TASK DIRECTIONS:
Please find the lines in the following records that hold "info", and copy them.
——————————
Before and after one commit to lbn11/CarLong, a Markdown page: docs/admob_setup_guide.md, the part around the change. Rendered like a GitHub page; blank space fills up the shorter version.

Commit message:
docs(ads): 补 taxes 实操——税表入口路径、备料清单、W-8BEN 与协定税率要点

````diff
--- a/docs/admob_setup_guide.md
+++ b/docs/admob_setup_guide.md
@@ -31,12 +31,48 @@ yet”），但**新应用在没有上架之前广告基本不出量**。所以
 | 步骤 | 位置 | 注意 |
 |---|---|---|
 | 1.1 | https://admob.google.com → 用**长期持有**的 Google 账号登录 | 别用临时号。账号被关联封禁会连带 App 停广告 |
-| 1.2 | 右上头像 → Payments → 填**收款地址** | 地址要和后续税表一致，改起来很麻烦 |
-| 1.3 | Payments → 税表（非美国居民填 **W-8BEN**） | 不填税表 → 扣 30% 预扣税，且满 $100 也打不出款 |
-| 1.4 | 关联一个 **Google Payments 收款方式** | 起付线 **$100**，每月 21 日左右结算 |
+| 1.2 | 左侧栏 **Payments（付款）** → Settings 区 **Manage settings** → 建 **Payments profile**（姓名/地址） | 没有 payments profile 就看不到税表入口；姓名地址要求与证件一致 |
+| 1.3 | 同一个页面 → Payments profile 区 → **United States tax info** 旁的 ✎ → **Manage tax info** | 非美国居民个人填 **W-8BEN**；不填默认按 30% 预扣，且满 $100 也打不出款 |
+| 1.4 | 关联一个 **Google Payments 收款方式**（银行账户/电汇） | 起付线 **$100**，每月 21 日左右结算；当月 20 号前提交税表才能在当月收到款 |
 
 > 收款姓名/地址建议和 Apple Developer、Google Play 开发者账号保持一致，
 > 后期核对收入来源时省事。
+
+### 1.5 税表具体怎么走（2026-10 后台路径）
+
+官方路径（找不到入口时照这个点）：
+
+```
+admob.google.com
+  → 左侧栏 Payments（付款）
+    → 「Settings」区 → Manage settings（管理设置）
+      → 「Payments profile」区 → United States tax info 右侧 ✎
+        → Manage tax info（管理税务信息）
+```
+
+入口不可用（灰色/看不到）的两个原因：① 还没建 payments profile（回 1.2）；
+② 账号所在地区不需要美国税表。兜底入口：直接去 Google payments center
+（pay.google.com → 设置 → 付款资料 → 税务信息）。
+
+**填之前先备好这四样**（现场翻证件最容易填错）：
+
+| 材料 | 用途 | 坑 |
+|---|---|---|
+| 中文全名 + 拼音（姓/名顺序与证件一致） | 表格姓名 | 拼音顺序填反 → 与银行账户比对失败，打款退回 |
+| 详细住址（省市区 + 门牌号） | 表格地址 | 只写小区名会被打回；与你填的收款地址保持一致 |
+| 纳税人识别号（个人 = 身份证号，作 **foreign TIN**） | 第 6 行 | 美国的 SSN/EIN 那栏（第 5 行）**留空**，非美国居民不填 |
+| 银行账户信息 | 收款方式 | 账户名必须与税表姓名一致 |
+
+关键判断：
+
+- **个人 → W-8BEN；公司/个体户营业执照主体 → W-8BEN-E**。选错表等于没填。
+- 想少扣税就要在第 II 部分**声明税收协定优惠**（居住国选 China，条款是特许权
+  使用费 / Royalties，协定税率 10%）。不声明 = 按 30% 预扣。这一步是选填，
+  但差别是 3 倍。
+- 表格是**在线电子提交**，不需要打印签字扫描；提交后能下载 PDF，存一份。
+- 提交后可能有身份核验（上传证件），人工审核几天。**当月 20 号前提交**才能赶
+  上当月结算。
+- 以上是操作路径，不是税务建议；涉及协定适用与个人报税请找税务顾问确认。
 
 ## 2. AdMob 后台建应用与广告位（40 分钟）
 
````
——————————
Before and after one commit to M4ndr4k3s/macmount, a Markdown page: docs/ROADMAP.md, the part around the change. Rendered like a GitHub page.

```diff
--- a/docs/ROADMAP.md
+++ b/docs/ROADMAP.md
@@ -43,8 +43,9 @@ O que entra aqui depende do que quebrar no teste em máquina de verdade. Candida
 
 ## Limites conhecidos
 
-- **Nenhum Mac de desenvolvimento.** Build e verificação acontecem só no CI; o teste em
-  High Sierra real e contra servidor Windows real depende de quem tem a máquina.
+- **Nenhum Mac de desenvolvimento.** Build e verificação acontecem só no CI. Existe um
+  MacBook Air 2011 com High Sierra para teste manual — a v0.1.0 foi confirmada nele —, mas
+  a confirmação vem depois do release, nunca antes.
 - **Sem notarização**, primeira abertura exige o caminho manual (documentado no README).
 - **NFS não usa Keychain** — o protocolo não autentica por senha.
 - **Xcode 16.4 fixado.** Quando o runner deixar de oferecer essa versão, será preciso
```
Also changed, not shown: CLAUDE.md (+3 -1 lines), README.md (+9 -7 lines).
——————————
TASK ANSWER:
+| 1.3 | 同一个页面 → Payments profile 区 → **United States tax info** 旁的 ✎ → **Manage tax info** | 非美国居民个人填 **W-8BEN**；不填默认按 30% 预扣，且满 $100 也打不出款 |
+      → 「Payments profile」区 → United States tax info 右侧 ✎
+        → Manage tax info（管理税务信息）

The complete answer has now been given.